# ABOUT THIS TASK
Produce a verbatim copy of the entries listed below.

Items from a data source

⟨

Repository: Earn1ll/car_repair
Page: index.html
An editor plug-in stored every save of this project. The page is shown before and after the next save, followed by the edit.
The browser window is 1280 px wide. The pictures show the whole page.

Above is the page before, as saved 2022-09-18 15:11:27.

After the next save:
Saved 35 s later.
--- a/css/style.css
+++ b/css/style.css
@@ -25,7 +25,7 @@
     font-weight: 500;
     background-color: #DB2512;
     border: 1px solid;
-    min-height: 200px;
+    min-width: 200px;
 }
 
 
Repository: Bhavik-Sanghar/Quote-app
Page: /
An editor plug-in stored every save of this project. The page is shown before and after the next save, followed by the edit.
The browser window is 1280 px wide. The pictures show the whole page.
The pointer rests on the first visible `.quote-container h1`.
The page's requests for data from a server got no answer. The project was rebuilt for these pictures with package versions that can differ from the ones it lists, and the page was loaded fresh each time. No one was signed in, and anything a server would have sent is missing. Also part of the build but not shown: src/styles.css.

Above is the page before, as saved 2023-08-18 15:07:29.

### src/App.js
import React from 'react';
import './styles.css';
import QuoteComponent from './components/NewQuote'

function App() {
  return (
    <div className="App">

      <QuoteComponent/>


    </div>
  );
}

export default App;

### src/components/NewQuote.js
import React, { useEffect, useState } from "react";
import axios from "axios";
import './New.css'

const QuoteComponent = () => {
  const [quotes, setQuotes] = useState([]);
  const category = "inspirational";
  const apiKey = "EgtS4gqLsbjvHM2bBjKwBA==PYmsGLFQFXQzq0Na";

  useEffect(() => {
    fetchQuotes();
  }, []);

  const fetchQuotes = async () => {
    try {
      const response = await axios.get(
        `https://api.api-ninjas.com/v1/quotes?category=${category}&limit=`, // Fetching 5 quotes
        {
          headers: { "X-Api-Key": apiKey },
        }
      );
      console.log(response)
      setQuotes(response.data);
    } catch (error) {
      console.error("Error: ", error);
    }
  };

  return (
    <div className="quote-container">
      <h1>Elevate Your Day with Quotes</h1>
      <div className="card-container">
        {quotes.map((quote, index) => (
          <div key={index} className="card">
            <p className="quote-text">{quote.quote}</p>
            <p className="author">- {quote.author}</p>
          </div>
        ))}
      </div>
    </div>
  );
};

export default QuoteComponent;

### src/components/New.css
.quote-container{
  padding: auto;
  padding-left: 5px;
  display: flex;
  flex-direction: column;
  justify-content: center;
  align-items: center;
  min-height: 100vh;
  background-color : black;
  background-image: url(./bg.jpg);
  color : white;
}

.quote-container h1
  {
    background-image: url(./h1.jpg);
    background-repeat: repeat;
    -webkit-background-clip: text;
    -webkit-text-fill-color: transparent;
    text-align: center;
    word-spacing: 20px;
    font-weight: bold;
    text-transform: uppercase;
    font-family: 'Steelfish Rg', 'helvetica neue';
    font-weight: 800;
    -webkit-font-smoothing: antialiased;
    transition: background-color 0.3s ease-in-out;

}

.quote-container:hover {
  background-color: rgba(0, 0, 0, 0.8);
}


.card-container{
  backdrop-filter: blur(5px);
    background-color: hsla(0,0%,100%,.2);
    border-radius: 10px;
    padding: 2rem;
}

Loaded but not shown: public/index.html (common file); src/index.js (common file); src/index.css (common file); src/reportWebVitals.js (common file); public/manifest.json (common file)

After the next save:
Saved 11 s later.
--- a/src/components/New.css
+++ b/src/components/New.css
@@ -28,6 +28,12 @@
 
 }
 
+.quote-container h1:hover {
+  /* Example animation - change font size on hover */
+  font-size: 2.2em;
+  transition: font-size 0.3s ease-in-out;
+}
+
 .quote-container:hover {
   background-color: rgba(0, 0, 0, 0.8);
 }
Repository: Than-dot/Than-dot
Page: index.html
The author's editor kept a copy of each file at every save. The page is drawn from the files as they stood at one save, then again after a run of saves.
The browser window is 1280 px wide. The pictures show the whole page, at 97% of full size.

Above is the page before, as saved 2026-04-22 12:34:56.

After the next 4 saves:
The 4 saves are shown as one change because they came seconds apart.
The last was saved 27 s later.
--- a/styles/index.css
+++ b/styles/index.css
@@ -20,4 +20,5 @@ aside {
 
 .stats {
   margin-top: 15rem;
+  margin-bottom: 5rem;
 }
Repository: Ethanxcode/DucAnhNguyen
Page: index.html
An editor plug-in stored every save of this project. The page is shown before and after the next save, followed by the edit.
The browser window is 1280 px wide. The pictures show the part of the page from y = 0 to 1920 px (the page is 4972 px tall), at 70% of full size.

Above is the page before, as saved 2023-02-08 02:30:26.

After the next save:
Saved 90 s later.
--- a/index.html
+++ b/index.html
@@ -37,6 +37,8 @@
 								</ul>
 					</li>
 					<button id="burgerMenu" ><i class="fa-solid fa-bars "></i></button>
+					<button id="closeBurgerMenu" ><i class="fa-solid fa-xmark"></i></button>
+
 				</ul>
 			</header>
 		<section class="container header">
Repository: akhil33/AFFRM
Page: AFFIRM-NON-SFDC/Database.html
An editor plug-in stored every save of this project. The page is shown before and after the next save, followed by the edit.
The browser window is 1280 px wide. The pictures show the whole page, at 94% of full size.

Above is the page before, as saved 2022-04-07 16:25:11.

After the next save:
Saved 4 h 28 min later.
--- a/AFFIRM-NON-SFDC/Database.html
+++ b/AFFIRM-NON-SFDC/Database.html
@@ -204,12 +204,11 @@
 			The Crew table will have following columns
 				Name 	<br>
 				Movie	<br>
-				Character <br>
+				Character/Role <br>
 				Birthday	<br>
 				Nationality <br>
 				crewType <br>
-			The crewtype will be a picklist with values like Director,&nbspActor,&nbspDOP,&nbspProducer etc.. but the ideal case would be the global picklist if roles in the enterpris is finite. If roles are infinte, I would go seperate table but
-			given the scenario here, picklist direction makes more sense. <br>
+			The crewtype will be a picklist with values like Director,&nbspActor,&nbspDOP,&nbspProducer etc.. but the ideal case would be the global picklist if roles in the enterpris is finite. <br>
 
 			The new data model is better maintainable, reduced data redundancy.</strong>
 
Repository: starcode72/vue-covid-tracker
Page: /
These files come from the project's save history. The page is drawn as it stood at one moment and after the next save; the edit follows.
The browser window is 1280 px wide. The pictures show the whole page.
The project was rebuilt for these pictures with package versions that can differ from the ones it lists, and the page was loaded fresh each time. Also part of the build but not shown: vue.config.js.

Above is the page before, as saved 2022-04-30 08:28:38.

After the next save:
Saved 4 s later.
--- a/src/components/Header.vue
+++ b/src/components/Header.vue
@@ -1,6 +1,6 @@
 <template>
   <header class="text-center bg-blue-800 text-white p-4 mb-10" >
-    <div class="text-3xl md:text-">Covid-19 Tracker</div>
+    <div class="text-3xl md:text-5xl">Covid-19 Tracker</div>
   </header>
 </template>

⟩

# SOLUTION
Repository: Earn1ll/car_repair
Page: index.html
An editor plug-in stored every save of this project. The page is shown before and after the next save, followed by the edit.
The browser window is 1280 px wide. The pictures show the whole page.

Above is the page before, as saved 2022-09-18 15:11:27.

After the next save:
Saved 35 s later.
--- a/css/style.css
+++ b/css/style.css
@@ -25,7 +25,7 @@
     font-weight: 500;
     background-color: #DB2512;
     border: 1px solid;
-    min-height: 200px;
+    min-width: 200px;
 }
 
 
Repository: Bhavik-Sanghar/Quote-app
Page: /
An editor plug-in stored every save of this project. The page is shown before and after the next save, followed by the edit.
The browser window is 1280 px wide. The pictures show the whole page.
The pointer rests on the first visible `.quote-container h1`.
The page's requests for data from a server got no answer. The project was rebuilt for these pictures with package versions that can differ from the ones it lists, and the page was loaded fresh each time. No one was signed in, and anything a server would have sent is missing. Also part of the build but not shown: src/styles.css.

Above is the page before, as saved 2023-08-18 15:07:29.

### src/App.js
import React from 'react';
import './styles.css';
import QuoteComponent from './components/NewQuote'

function App() {
  return (
    <div className="App">

      <QuoteComponent/>


    </div>
  );
}

export default App;

### src/components/NewQuote.js
import React, { useEffect, useState } from "react";
import axios from "axios";
import './New.css'

const QuoteComponent = () => {
  const [quotes, setQuotes] = useState([]);
  const category = "inspirational";
  const apiKey = "EgtS4gqLsbjvHM2bBjKwBA==PYmsGLFQFXQzq0Na";

  useEffect(() => {
    fetchQuotes();
  }, []);

  const fetchQuotes = async () => {
    try {
      const response = await axios.get(
        `https://api.api-ninjas.com/v1/quotes?category=${category}&limit=`, // Fetching 5 quotes
        {
          headers: { "X-Api-Key": apiKey },
        }
      );
      console.log(response)
      setQuotes(response.data);
    } catch (error) {
      console.error("Error: ", error);
    }
  };

  return (
    <div className="quote-container">
      <h1>Elevate Your Day with Quotes</h1>
      <div className="card-container">
        {quotes.map((quote, index) => (
          <div key={index} className="card">
            <p className="quote-text">{quote.quote}</p>
            <p className="author">- {quote.author}</p>
          </div>
        ))}
      </div>
    </div>
  );
};

export default QuoteComponent;

### src/components/New.css
.quote-container{
  padding: auto;
  padding-left: 5px;
  display: flex;
  flex-direction: column;
  justify-content: center;
  align-items: center;
  min-height: 100vh;
  background-color : black;
  background-image: url(./bg.jpg);
  color : white;
}

.quote-container h1
  {
    background-image: url(./h1.jpg);
    background-repeat: repeat;
    -webkit-background-clip: text;
    -webkit-text-fill-color: transparent;
    text-align: center;
    word-spacing: 20px;
    font-weight: bold;
    text-transform: uppercase;
    font-family: 'Steelfish Rg', 'helvetica neue';
    font-weight: 800;
    -webkit-font-smoothing: antialiased;
    transition: background-color 0.3s ease-in-out;

}

.quote-container:hover {
  background-color: rgba(0, 0, 0, 0.8);
}


.card-container{
  backdrop-filter: blur(5px);
    background-color: hsla(0,0%,100%,.2);
    border-radius: 10px;
    padding: 2rem;
}

Loaded but not shown: public/index.html (common file); src/index.js (common file); src/index.css (common file); src/reportWebVitals.js (common file); public/manifest.json (common file)

After the next save:
Saved 11 s later.
--- a/src/components/New.css
+++ b/src/components/New.css
@@ -28,6 +28,12 @@
 
 }
 
+.quote-container h1:hover {
+  /* Example animation - change font size on hover */
+  font-size: 2.2em;
+  transition: font-size 0.3s ease-in-out;
+}
+
 .quote-container:hover {
   background-color: rgba(0, 0, 0, 0.8);
 }
Repository: Than-dot/Than-dot
Page: index.html
The author's editor kept a copy of each file at every save. The page is drawn from the files as they stood at one save, then again after a run of saves.
The browser window is 1280 px wide. The pictures show the whole page, at 97% of full size.

Above is the page before, as saved 2026-04-22 12:34:56.

After the next 4 saves:
The 4 saves are shown as one change because they came seconds apart.
The last was saved 27 s later.
--- a/styles/index.css
+++ b/styles/index.css
@@ -20,4 +20,5 @@ aside {
 
 .stats {
   margin-top: 15rem;
+  margin-bottom: 5rem;
 }
Repository: Ethanxcode/DucAnhNguyen
Page: index.html
An editor plug-in stored every save of this project. The page is shown before and after the next save, followed by the edit.
The browser window is 1280 px wide. The pictures show the part of the page from y = 0 to 1920 px (the page is 4972 px tall), at 70% of full size.

Above is the page before, as saved 2023-02-08 02:30:26.

After the next save:
Saved 90 s later.
--- a/index.html
+++ b/index.html
@@ -37,6 +37,8 @@
 								</ul>
 					</li>
 					<button id="burgerMenu" ><i class="fa-solid fa-bars "></i></button>
+					<button id="closeBurgerMenu" ><i class="fa-solid fa-xmark"></i></button>
+
 				</ul>
 			</header>
 		<section class="container header">
Repository: akhil33/AFFRM
Page: AFFIRM-NON-SFDC/Database.html
An editor plug-in stored every save of this project. The page is shown before and after the next save, followed by the edit.
The browser window is 1280 px wide. The pictures show the whole page, at 94% of full size.

Above is the page before, as saved 2022-04-07 16:25:11.

After the next save:
Saved 4 h 28 min later.
--- a/AFFIRM-NON-SFDC/Database.html
+++ b/AFFIRM-NON-SFDC/Database.html
@@ -204,12 +204,11 @@
 			The Crew table will have following columns
 				Name 	<br>
 				Movie	<br>
-				Character <br>
+				Character/Role <br>
 				Birthday	<br>
 				Nationality <br>
 				crewType <br>
-			The crewtype will be a picklist with values like Director,&nbspActor,&nbspDOP,&nbspProducer etc.. but the ideal case would be the global picklist if roles in the enterpris is finite. If roles are infinte, I would go seperate table but
-			given the scenario here, picklist direction makes more sense. <br>
+			The crewtype will be a picklist with values like Director,&nbspActor,&nbspDOP,&nbspProducer etc.. but the ideal case would be the global picklist if roles in the enterpris is finite. <br>
 
 			The new data model is better maintainable, reduced data redundancy.</strong>
 
Repository: starcode72/vue-covid-tracker
Page: /
These files come from the project's save history. The page is drawn as it stood at one moment and after the next save; the edit follows.
The browser window is 1280 px wide. The pictures show the whole page.
The project was rebuilt for these pictures with package versions that can differ from the ones it lists, and the page was loaded fresh each time. Also part of the build but not shown: vue.config.js.

Above is the page before, as saved 2022-04-30 08:28:38.

After the next save:
Saved 4 s later.
--- a/src/components/Header.vue
+++ b/src/components/Header.vue
@@ -1,6 +1,6 @@
 <template>
   <header class="text-center bg-blue-800 text-white p-4 mb-10" >
-    <div class="text-3xl md:text-">Covid-19 Tracker</div>
+    <div class="text-3xl md:text-5xl">Covid-19 Tracker</div>
   </header>
 </template>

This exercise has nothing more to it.